Task brief:
Print the entries exactly as they appear, and omit any images.

[Start of Attachment]

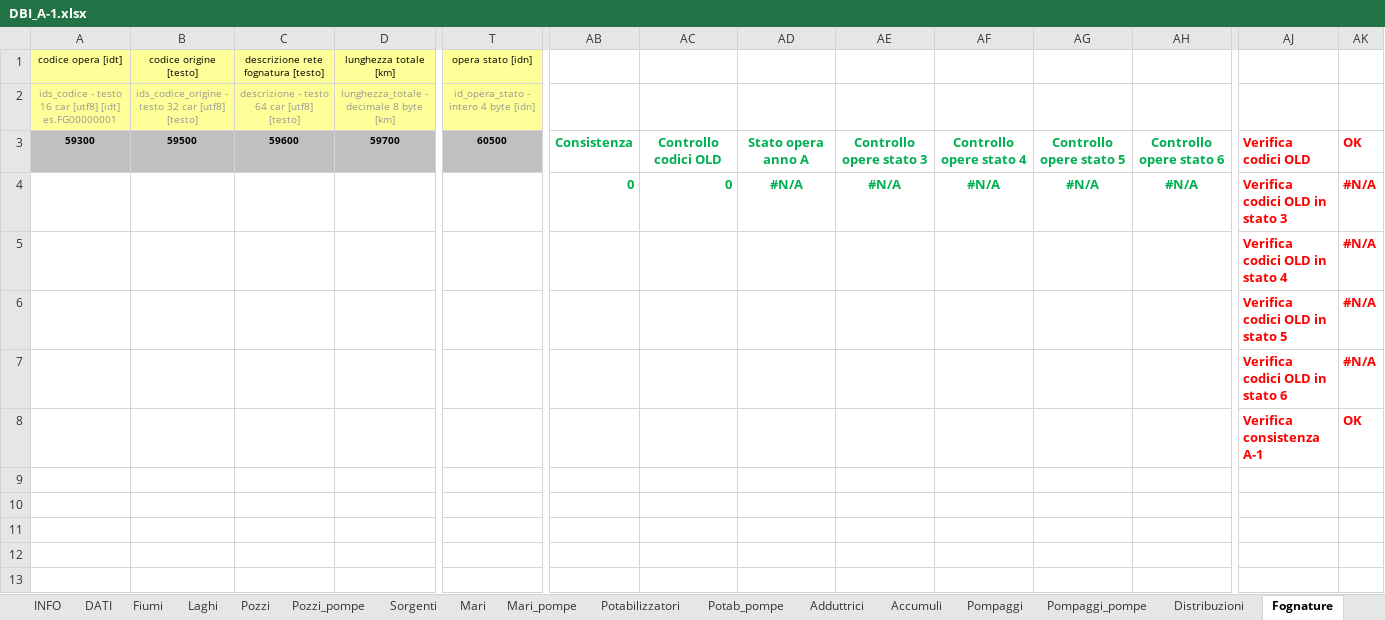
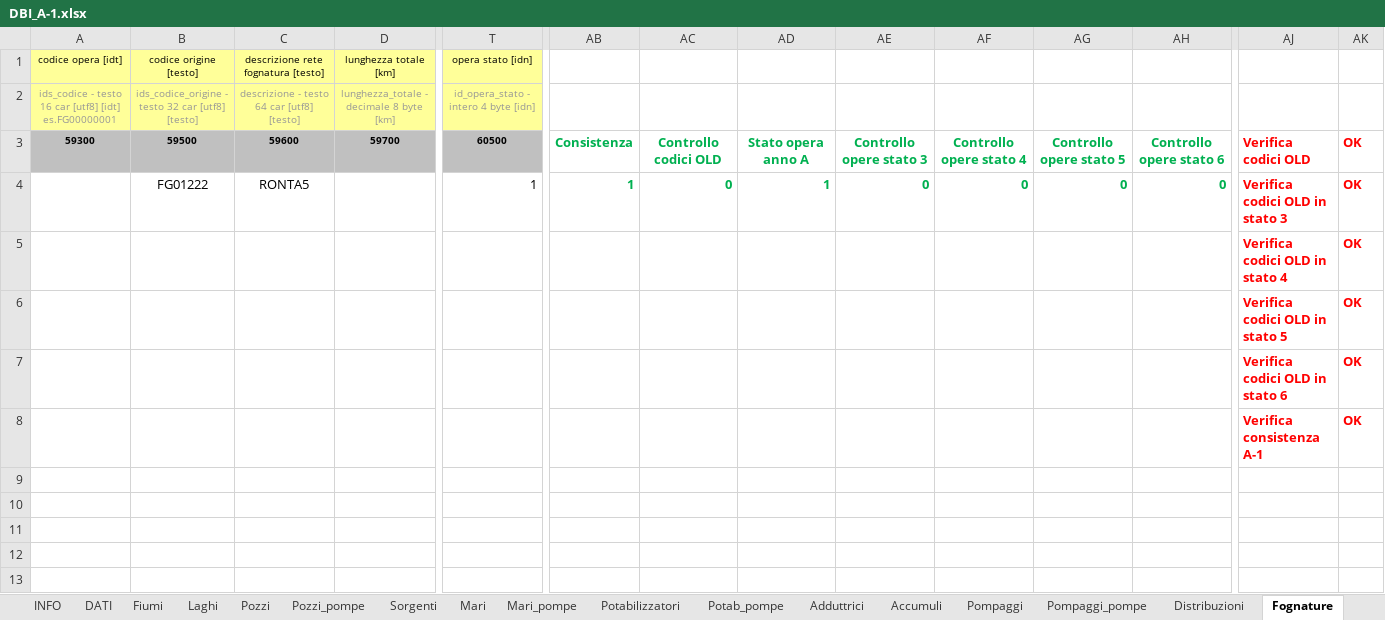
Before and after one commit to geosolutions-it/C179-DBIAIT, an Excel workbook: checks/checks_seed_files/DBI_A-1.xlsx, sheet Fognature, drawn as a sheet; only a part is shown, gaps mark what is left out; values as stored, in another font and other column widths than the file's, no borders; removed rows and columns are numbered as before the commit, all else as after; rows hold the shown columns only; the diff names each change by its address in the sheet, - before the commit and + after, or states it on an @@ line.

```diff
--- a/checks/checks_seed_files/DBI_A-1.xlsx (sheet Fognature)
+++ b/checks/checks_seed_files/DBI_A-1.xlsx (sheet Fognature)
-row 4:  |  |  |  |  | 0 | 0 | #N/A | #N/A | #N/A | #N/A | #N/A | Verifica codici OLD in stato 3 | #N/A
-row 5:  |  |  |  |  |  |  |  |  |  |  |  | Verifica codici OLD in stato 4 | #N/A
-row 6:  |  |  |  |  |  |  |  |  |  |  |  | Verifica codici OLD in stato 5 | #N/A
-row 7:  |  |  |  |  |  |  |  |  |  |  |  | Verifica codici OLD in stato 6 | #N/A
+row 4:  | FG01222 | RONTA5 |  | 1 | 1 | 0 | 1 | 0 | 0 | 0 | 0 | Verifica codici OLD in stato 3 | OK
+row 5:  |  |  |  |  |  |  |  |  |  |  |  | Verifica codici OLD in stato 4 | OK
+row 6:  |  |  |  |  |  |  |  |  |  |  |  | Verifica codici OLD in stato 5 | OK
+row 7:  |  |  |  |  |  |  |  |  |  |  |  | Verifica codici OLD in stato 6 | OK
```
Also changed, not shown: sheet Sollevamenti, sheet Potabilizzatori, sheet Sorgenti, sheet Distribuzioni, sheet Pompaggi, sheet Fiumi, 16 more sheets, formulas that keep their value, charts or pictures, 1 other file.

[End of Attachment]

Output below:
Before and after one commit to geosolutions-it/C179-DBIAIT, an Excel workbook: checks/checks_seed_files/DBI_A-1.xlsx, sheet Fognature, drawn as a sheet; only a part is shown, gaps mark what is left out; values as stored, in another font and other column widths than the file's, no borders; removed rows and columns are numbered as before the commit, all else as after; rows hold the shown columns only; the diff names each change by its address in the sheet, - before the commit and + after, or states it on an @@ line.

```diff
--- a/checks/checks_seed_files/DBI_A-1.xlsx (sheet Fognature)
+++ b/checks/checks_seed_files/DBI_A-1.xlsx (sheet Fognature)
-row 4:  |  |  |  |  | 0 | 0 | #N/A | #N/A | #N/A | #N/A | #N/A | Verifica codici OLD in stato 3 | #N/A
-row 5:  |  |  |  |  |  |  |  |  |  |  |  | Verifica codici OLD in stato 4 | #N/A
-row 6:  |  |  |  |  |  |  |  |  |  |  |  | Verifica codici OLD in stato 5 | #N/A
-row 7:  |  |  |  |  |  |  |  |  |  |  |  | Verifica codici OLD in stato 6 | #N/A
+row 4:  | FG01222 | RONTA5 |  | 1 | 1 | 0 | 1 | 0 | 0 | 0 | 0 | Verifica codici OLD in stato 3 | OK
+row 5:  |  |  |  |  |  |  |  |  |  |  |  | Verifica codici OLD in stato 4 | OK
+row 6:  |  |  |  |  |  |  |  |  |  |  |  | Verifica codici OLD in stato 5 | OK
+row 7:  |  |  |  |  |  |  |  |  |  |  |  | Verifica codici OLD in stato 6 | OK
```
Also changed, not shown: sheet Sollevamenti, sheet Potabilizzatori, sheet Sorgenti, sheet Distribuzioni, sheet Pompaggi, sheet Fiumi, 16 more sheets, formulas that keep their value, charts or pictures, 1 other file.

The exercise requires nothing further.